Canadians and Cubans are “getting to know each other better.” The dynamics of the “darker side” of the Cuban government is becoming more obvious to Canadians, thus policy and public opinion are being affected. Canadian government and commercial interests are presently stuck between a rock and a hard place: Helms-Burton and Cuban hard-liners. Nevertheless, neither Helms-Burton nor the resurgence of Cuban hard-liners has checkmated commercial interests. Opposition to Helms-Burton is based on its extraterritoriality, not on Cuba-Canada solidarity. Helms-Burton has, unfortunately, had a perverse effect—it has pushed Canadian policy over to the Cuban’s anti-American camp and it has narrowed the leeway of policy options for the Canadian government.
Changes in Canadian diplomatic corps and in configuration of international opposition to Helms-Burton (EU-U.S. deal) as well as pressure on Clinton to both soften and tighten the law are bound to change the dynamics of the relationship. Nevertheless, Canadian commercial and diplomatic ties will continue to grow and the current policy framework is likely to remain much the same. A reversal of policy is not, however, unthinkable given Cuban intransigence in terms of political and economic reform, as well as domestic and international pressures.
In the final analysis, the long-term benefit of Canada’s policy of rapprochement towards Cuba, as well as its general “good neighbor” policy towards the United States is that it qualifies Canada as probably the best possible arbiter between the two countries.
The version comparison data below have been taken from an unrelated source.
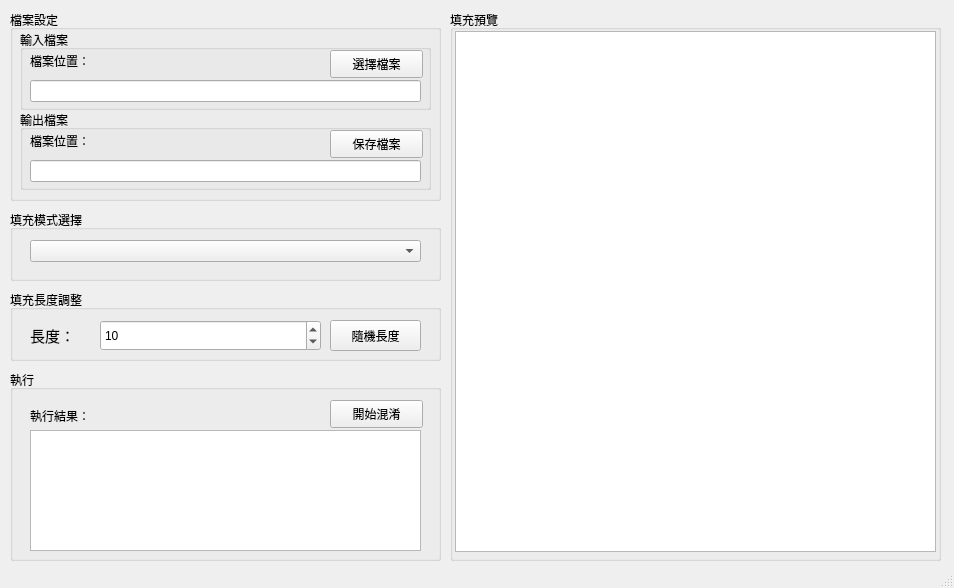
First picture: the form in Obfuscate_code.ui, repository williegoodjob/Obfuscate_code, before the edit.
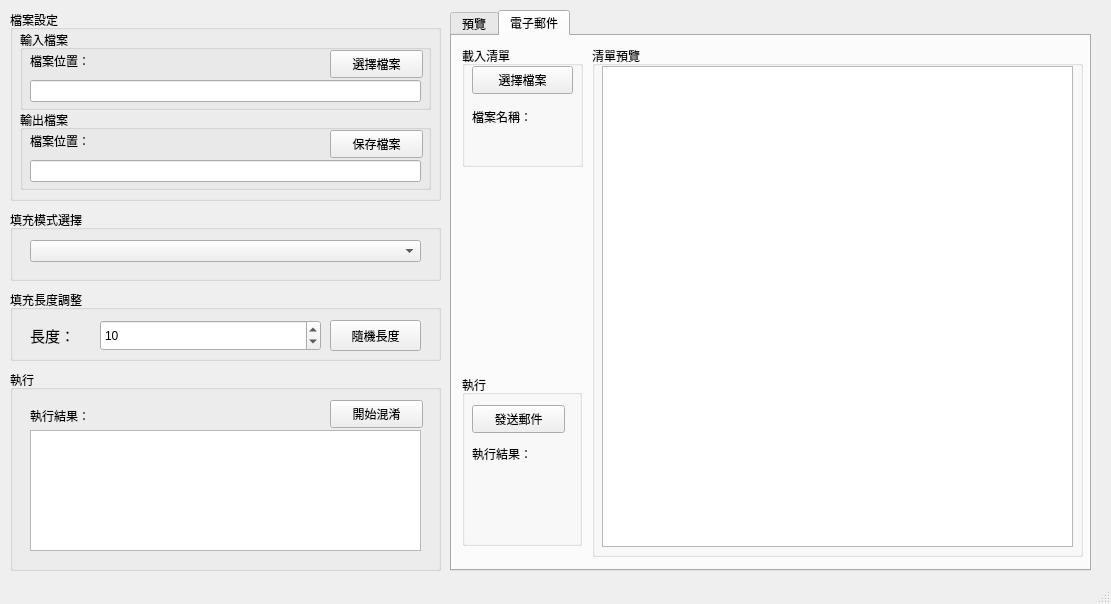
Second picture: the form after the edit. The open tabs and pages were chosen to show the change.

Commit message: 新增電子郵件功能，更新UI以支援檔案選擇及清單預覽

Patch:
```diff
--- a/Obfuscate_code.ui
+++ b/Obfuscate_code.ui
@@ -6,8 +6,8 @@
    <rect>
     <x>0</x>
     <y>0</y>
-    <width>954</width>
-    <height>588</height>
+    <width>1111</width>
+    <height>604</height>
    </rect>
   </property>
   <property name="windowTitle">
@@ -163,7 +163,7 @@
       <x>10</x>
       <y>370</y>
       <width>431</width>
-      <height>191</height>
+      <height>201</height>
      </rect>
     </property>
     <property name="title">
@@ -206,29 +206,6 @@
      </property>
     </widget>
    </widget>
-   <widget class="QGroupBox" name="groupBox_6">
-    <property name="geometry">
-     <rect>
-      <x>450</x>
-      <y>10</y>
-      <width>491</width>
-      <height>551</height>
-     </rect>
-    </property>
-    <property name="title">
-     <string>填充預覽</string>
-    </property>
-    <widget class="QTextBrowser" name="PreView_TextBrowser">
-     <property name="geometry">
-      <rect>
-       <x>5</x>
-       <y>21</y>
-       <width>481</width>
-       <height>521</height>
-      </rect>
-     </property>
-    </widget>
-   </widget>
    <widget class="QGroupBox" name="groupBox_7">
     <property name="geometry">
      <rect>
@@ -294,6 +271,172 @@
      </property>
     </widget>
    </widget>
+   <widget class="QTabWidget" name="tabWidget">
+    <property name="geometry">
+     <rect>
+      <x>450</x>
+      <y>10</y>
+      <width>641</width>
+      <height>561</height>
+     </rect>
+    </property>
+    <property name="cursor">
+     <cursorShape>ArrowCursor</cursorShape>
+    </property>
+    <property name="currentIndex">
+     <number>0</number>
+    </property>
+    <widget class="QWidget" name="tab">
+     <attribute name="title">
+      <string>預覽</string>
+     </attribute>
+     <widget class="QGroupBox" name="groupBox_6">
+      <property name="geometry">
+       <rect>
+        <x>10</x>
+        <y>10</y>
+        <width>621</width>
+        <height>511</height>
+       </rect>
+      </property>
+      <property name="title">
+       <string>填充預覽</string>
+      </property>
+      <widget class="QTextBrowser" name="PreView_TextBrowser">
+       <property name="geometry">
+        <rect>
+         <x>5</x>
+         <y>21</y>
+         <width>611</width>
+         <height>481</height>
+        </rect>
+       </property>
+      </widget>
+     </widget>
+    </widget>
+    <widget class="QWidget" name="tab_2">
+     <attribute name="title">
+      <string>電子郵件</string>
+     </attribute>
+     <widget class="QGroupBox" name="groupBox_9">
+      <property name="geometry">
+       <rect>
+        <x>10</x>
+        <y>10</y>
+        <width>121</width>
+        <height>121</height>
+       </rect>
+      </property>
+      <property name="title">
+       <string>載入清單</string>
+      </property>
+      <widget class="QPushButton" name="Email_openfile">
+       <property name="geometry">
+        <rect>
+         <x>10</x>
+         <y>20</y>
+         <width>101</width>
+         <height>28</height>
+        </rect>
+       </property>
+       <property name="text">
+        <string>選擇檔案</string>
+       </property>
+      </widget>
+      <widget class="QLabel" name="label_3">
+       <property name="geometry">
+        <rect>
+         <x>10</x>
+         <y>60</y>
+         <width>101</width>
+         <height>21</height>
+        </rect>
+       </property>
+       <property name="text">
+        <string>檔案名稱：</string>
+       </property>
+      </widget>
+      <widget class="QLabel" name="Email_Filename">
+       <property name="geometry">
+        <rect>
+         <x>10</x>
+         <y>80</y>
+         <width>101</width>
+         <height>21</height>
+        </rect>
+       </property>
+       <property name="text">
+        <string/>
+       </property>
+      </widget>
+     </widget>
+     <widget class="QGroupBox" name="groupBox_10">
+      <property name="geometry">
+       <rect>
+        <x>140</x>
+        <y>10</y>
+        <width>491</width>
+        <height>511</height>
+       </rect>
+      </property>
+      <property name="title">
+       <string>清單預覽</string>
+      </property>
+      <widget class="QTableView" name="Email_preview">
+       <property name="geometry">
+        <rect>
+         <x>10</x>
+         <y>20</y>
+         <width>471</width>
+         <height>481</height>
+        </rect>
+       </property>
+      </widget>
+     </widget>
+     <widget class="QGroupBox" name="groupBox_8">
+      <property name="geometry">
+       <rect>
+        <x>10</x>
+        <y>339</y>
+        <width>120</width>
+        <height>171</height>
+       </rect>
+      </property>
+      <property name="title">
+       <string>執行</string>
+      </property>
+      <widget class="QPushButton" name="Email_send">
+       <property name="geometry">
+        <rect>
+         <x>10</x>
+         <y>30</y>
+         <width>93</width>
+         <height>28</height>
+        </rect>
+       </property>
+       <property name="text">
+        <string>發送郵件</string>
+       </property>
+      </widget>
+      <widget class="QLabel" name="Email_Result">
+       <property name="geometry">
+        <rect>
+         <x>10</x>
+         <y>70</y>
+         <width>101</width>
+         <height>91</height>
+        </rect>
+       </property>
+       <property name="text">
+        <string>執行結果：</string>
+       </property>
+       <property name="alignment">
+        <set>Qt::AlignLeading|Qt::AlignLeft|Qt::AlignTop</set>
+       </property>
+      </widget>
+     </widget>
+    </widget>
+   </widget>
   </widget>
   <widget class="QStatusBar" name="statusbar"/>
  </widget>
```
The negotiator role is likely to gain importance with the end of the U.S. embargo. Though committed to encouraging change in Cuba by peaceful means, dialogue and engagement, Canadians want to make clear to Cubans as well as to Americans that they are not “patsies.”
Joint Declaration of Ministers of Foreign Affairs of Canada and Cuba:
1. Cooperation in the administration of justice and the judicial-legal system, including exchanges of judges and judicial training.
2. Exchanges between the House of Commons and the National Assembly, focusing on the operations of both institutions.
3. Exchange of experiences relating to the National Assembly’s Citizens’ Complaints Commission.
4. Broadening and deepening cooperation on the issue of human rights, including seminars of mutual interest, academic exchanges between officials, professionals and experts, sharing experiences and positions on the work of the specialized organizations of the UN.
5. Supporting the activities of Canadian and Cuban non-governmental organizations.
6. Continuation of macroeconomic cooperation, with an initial focus in the areas of taxation and central banking while studying other areas of Cuban economic policy reform.
7. Negotiate Foreign Investment Protection Promotion Agreement.
8. Further collaboration on narcotics interdiction.
9. Conversations on international terrorism and its prevention.
10. Negotiation of a Memorandum of Understanding between Health Canada and the Ministry of Public Health of Cuba.
11. The negotiation of an audio-visual co-production agreement.
12. The renewal of the bilateral sports cooperation accord.
13. The exploration of joint projects in health and environment.
14. The provision of food aid in response to Hurricane Lilli.
1. To convert Canadian dollars into U.S. dollars, multiply by 0.7